Thiamine is known to aid appetite regulation and boost energy. Deficiency can cause diseases of the nervous system and dementia. B1 is found in whole-grain cereal products, particularly oatmeal and brown rice, asparagus, cauliflower, oranges, eggs, pork, and liver.
Vitamin B2 Riboflavin
Riboflavin assists in the body’s metabolism, converting calories to energy. It also aids in the production of red blood cells, and promotes healthy vision and skin. Good sources for B2 are green leafy vegetables and legumes, milk and cheese, mushrooms, almonds, liver, and kidneys.
Vitamin B3 Niacin
Niacin is necessary for healthy skin and muscle tissue.
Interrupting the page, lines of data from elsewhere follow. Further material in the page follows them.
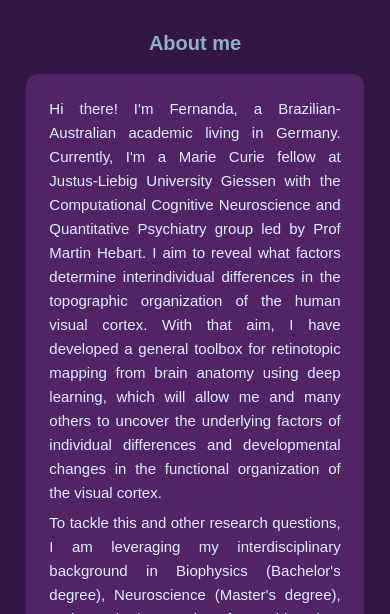
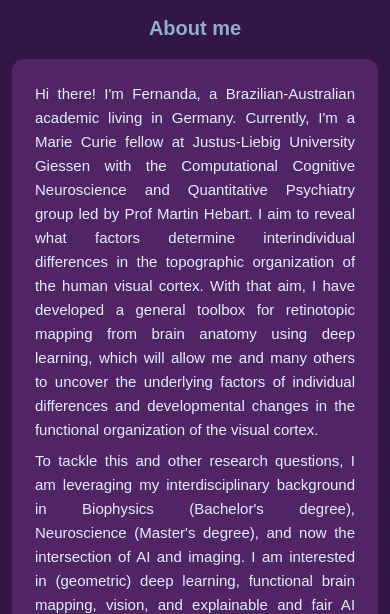
Before and after one commit to felenitaribeiro/felenitaribeiro.github.io, a plain HTML site: page index.html in a window 390 px wide. Shown: the part 486-1100 px from the top of the page. Drawn offline with nearby package versions, Linux system fonts and the light colour scheme.

Commit message:
fix about me card size

```diff
--- a/index.html
+++ b/index.html
@@ -3,7 +3,7 @@
 <head>
     <meta charset="UTF-8">
     <link rel="icon" type="image/png" href="images/icon.png">
-    <link rel="stylesheet" href="styles.css?v=2">
+    <link rel="stylesheet" href="styles.css?v=3">
     <meta name="viewport" content="width=device-width, initial-scale=1, user-scalable=yes">
     <title>Dr. Fernanda Ribeiro</title>
     <link rel="stylesheet" href="https://unpkg.com/aos@next/dist/aos.css"/>
--- a/styles.css
+++ b/styles.css
@@ -232,8 +232,7 @@ nav li a:hover{
     display: block;
     background-color: #321645ff;
     border-radius: 0 0;
-    width: 100%;
-    padding: 0;
+    padding: 2% 0% 0%;
 }
 
 
@@ -718,7 +717,7 @@ footer {
     .about-me-text{
         border-radius: 0 0;
         margin: auto;
-        padding: 4%;
+        padding: 0;
         width: 100%;
     }
 
```
Also changed, not shown: news.html (+1 -1 lines), research.html (+1 -1 lines).
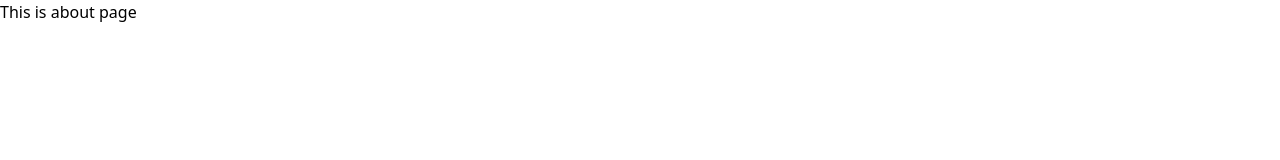
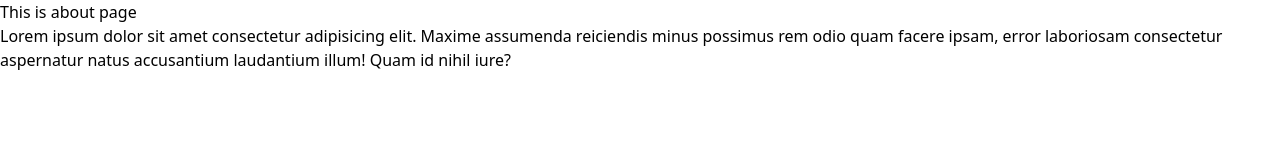
Before and after one commit to ingdavann/test-collab, a website: page src/pages/about.html in a window 1280 px wide. Drawn offline with Linux system fonts and the light colour scheme.

Commit message:
newUpdate

```diff
--- a/src/pages/about.html
+++ b/src/pages/about.html
@@ -9,6 +9,12 @@
   <body>
     <main>
       <h2>This is about page</h2>
+      <p>
+        Lorem ipsum dolor sit amet consectetur adipisicing elit. Maxime
+        assumenda reiciendis minus possimus rem odio quam facere ipsam, error
+        laboriosam consectetur aspernatur natus accusantium laudantium illum!
+        Quam id nihil iure?
+      </p>
     </main>
   </body>
 </html>
```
It also promotes overall energy, mental acuteness, appetite, and digestion. Correcting deficiencies can help treat dermatitis, mouth or skin lesions, sleep disorders, fatigue and anemia, nausea, and headaches. The most common major sources are animal products, although good sources also include whole-grain products, legumes, and peanut butter.
Vitamin B5 Pantothenic Acid
Pantothenic acid aids in food metabolization and nervous system regulation. It is also beneficial to skin health, with deficiency sometimes resulting in outbreaks of acne. The primary source of B5 in our diet is from meat products, but it is also in high concentration in unprocessed whole grains, avocados, and broccoli.
Vitamin B6 Piridoxin HCL
Vitamin B6 assists in the body’s creation of the vital hormone, Serotonin. Deficiency can result in depression, anemia, high blood pressure, dermatitis, and water retention. Good food sources include chickpeas and meat products such as beef liver, salmon, tuna, and chicken breast. It can also be found in usable levels in potatoes, bananas, turkey, fortified breakfast cereals, and marinara sauce.
Vitamin B12 Methylcobalamin
B12 helps with cognitive deficits and emotional stability, promotes overall energy, and contributes to weight loss or control. Deficiency can lead to memory loss and other mental conditions. The sources highest in natural B12 are beef liver and clams. It is also found in meats in general, fish, poultry, and dairy products. Usable levels are available in fortified breakfast cereals.
This Folate appears to slow the advance of mental problems associated with aging, and helps to normalize gestation during pregnancy. It has also been linked with heart health, energy, and regulating body growth rates. Other alleged benefits include activating or energizing sexual response. Folic acid sources include dark green leafy vegetables, especially Brussels sprouts and asparagus. It is also found in oranges, nuts, peas, beans, and whole-grain products.